====== ENTRIES SHOWN

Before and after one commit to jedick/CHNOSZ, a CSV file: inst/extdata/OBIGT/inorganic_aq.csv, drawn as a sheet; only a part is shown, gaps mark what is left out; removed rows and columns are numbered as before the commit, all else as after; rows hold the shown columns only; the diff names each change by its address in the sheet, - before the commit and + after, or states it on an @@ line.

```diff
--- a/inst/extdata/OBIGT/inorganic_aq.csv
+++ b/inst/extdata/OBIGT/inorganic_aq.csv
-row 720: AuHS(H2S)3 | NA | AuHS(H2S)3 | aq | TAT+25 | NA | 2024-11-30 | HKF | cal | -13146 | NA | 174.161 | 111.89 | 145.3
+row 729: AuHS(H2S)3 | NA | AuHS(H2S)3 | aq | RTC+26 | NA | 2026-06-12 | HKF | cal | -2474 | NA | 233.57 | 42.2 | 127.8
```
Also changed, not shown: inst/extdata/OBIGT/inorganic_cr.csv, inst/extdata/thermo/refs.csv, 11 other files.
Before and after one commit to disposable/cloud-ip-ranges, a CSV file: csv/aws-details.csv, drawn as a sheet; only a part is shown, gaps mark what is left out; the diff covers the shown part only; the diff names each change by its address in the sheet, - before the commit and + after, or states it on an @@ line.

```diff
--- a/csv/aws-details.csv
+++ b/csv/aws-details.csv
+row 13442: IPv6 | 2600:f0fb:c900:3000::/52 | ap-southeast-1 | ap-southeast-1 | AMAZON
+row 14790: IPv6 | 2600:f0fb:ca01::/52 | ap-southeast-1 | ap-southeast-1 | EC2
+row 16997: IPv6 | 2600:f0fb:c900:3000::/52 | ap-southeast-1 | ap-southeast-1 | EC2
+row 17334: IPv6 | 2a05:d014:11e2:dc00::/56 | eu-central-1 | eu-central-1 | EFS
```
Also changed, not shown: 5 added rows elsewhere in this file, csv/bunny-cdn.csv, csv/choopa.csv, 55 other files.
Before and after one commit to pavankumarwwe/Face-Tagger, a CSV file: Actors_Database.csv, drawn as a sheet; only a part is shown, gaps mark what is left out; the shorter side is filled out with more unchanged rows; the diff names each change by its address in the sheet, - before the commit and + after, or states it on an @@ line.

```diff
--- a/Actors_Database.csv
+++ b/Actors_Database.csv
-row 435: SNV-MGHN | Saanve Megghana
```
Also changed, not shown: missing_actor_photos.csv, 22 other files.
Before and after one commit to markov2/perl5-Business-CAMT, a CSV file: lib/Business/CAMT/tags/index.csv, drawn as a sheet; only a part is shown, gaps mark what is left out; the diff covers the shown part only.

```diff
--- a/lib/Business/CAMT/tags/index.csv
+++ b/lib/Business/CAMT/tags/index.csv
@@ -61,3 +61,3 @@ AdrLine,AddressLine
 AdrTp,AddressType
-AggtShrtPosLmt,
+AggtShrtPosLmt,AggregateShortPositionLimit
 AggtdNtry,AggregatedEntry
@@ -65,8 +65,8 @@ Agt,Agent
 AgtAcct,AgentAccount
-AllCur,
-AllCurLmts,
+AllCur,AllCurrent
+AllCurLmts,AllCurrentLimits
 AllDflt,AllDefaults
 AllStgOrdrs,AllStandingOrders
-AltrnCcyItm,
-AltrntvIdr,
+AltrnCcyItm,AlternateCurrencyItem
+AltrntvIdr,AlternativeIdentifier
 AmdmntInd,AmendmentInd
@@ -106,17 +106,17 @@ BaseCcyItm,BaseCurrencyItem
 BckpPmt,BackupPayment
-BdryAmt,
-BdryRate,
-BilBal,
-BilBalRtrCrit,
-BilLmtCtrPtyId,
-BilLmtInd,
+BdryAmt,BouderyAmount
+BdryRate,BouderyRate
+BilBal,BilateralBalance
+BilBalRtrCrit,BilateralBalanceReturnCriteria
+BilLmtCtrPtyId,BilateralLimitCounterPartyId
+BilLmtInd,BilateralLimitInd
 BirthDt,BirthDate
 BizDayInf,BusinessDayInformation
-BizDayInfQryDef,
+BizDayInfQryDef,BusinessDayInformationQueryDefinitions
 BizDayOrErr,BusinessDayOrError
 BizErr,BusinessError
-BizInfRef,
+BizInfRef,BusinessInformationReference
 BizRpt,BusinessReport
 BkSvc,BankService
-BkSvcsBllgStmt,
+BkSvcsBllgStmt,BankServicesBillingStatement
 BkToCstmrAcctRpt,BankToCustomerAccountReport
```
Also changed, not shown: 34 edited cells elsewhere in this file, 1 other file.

============

Review the entries above and return every line where "tags" appears.

Before and after one commit to markov2/perl5-Business-CAMT, a CSV file: lib/Business/CAMT/tags/index.csv, drawn as a sheet; only a part is shown, gaps mark what is left out; the diff covers the shown part only.
--- a/lib/Business/CAMT/tags/index.csv
+++ b/lib/Business/CAMT/tags/index.csv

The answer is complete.